The film was directed by Glenn Ficarra and John Requa, who wrote the ribald and hysterically funny Bad Santa. The script was written by Dan Fogelman. If any of these gentleman had come to me for advice, which sadly they did not, I would have advised them to scrap what they had and tinker it into a straight farce, which it has all the elements of but little of the elan. One of the scenes with the most potential for humor (which is still botched) is when all the characters come together and the men end up in a backyard brawl. More of this was needed.
Instead the film is one of those weepy dramedies about finding our soul-mate. The opening scene has Julianne Moore telling her husband, Steve Carell, that she wants a divorce. Carell is again playing one of his sad sacks, and the shtick is getting old. She has had an affair with a just-as-dreary office-mate, Kevin Bacon.
Carell, wounded to the core, decides to try out the local watering hole, which apparently is the only bar in town, given how many whopping coincidences erupt. For no good explanation, the bar’s Lothario, Ryan Gosling, takes Carell under his wing and teaches him how to be a lady-killer (don’t talk about yourself is one of the main rules). The two end up as unlikely friends, and with a new wardrobe and an expensive haircut, Gosling manages to turn him into a Don Juan. His first conquest is Marisa Tomei, who ends up sleeping with him when he drops the act and impresses her with his hang-dog honesty. It’s an embarrassingly bad scene for both of them.
There are numerous other subplots. Gosling ends up falling for the one girl who turns him down, Emma Stone. If that weren’t enough, Carell’s 17-year-old babysitter, (Analeigh Tipton, who I see was a contestant on America’s Next Top Model) has a crush on him. She ends up taking naked pictures of herself to send to him, which is treated humorously, even while such behavior by teenage girls is in the news as a very serious problem. Carell’s 13-year-old son, Johah Bobo, is in love with Tipton. She catches him masturbating, and he tells her he was thinking about her, always a good way to start a romance. Bobo then spends the rest of the movie stalking and harassing her, but it’s okay but she’s his “soul-mate.” The kid needs extensive therapy.
All of this could have worked with a good script and decent direction, but it was not to be had. Almost every moment seemed phony and contrived, and good actors were wasted. As I said, I’m tired of this character Carell plays–he’s due to play a serial killer or Klansman. Stone overdoes her goofy charm and ends up coming off like a nitwit, while Gosling is so bland you almost forget he’s in the movie, especially when he disappears for a good chunk of it. Moore just looks like she wants out.

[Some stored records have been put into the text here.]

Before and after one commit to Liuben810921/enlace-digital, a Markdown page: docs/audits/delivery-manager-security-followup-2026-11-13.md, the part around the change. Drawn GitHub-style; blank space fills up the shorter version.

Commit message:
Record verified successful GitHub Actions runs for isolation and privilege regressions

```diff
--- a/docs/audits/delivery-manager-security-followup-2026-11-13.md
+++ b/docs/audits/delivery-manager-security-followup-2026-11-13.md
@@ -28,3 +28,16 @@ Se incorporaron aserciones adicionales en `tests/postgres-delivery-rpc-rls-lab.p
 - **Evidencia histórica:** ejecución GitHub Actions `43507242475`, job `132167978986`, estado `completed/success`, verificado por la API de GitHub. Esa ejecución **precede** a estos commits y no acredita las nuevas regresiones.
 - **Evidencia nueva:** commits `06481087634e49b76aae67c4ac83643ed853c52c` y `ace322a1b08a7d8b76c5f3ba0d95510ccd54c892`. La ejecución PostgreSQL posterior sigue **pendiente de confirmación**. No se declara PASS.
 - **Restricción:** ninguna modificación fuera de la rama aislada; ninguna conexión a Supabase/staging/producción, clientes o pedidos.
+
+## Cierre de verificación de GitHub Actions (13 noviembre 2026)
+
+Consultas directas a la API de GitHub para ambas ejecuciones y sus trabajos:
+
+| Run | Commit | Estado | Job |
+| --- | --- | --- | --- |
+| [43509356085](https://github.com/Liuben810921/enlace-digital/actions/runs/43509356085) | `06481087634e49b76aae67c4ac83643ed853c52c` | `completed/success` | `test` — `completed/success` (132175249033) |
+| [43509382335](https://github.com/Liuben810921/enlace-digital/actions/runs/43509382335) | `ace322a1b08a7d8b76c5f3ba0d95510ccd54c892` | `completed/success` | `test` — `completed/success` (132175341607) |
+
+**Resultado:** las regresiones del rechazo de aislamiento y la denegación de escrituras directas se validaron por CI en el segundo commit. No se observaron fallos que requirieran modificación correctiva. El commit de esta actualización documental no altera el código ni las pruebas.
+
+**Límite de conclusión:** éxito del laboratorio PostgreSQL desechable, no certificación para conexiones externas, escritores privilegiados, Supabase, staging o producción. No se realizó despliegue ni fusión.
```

I see this film has a 76 percent rating on Rotten Tomatoes, which makes this easily my overrated film of the year.
My grade for Crazy, Stupid, Love: D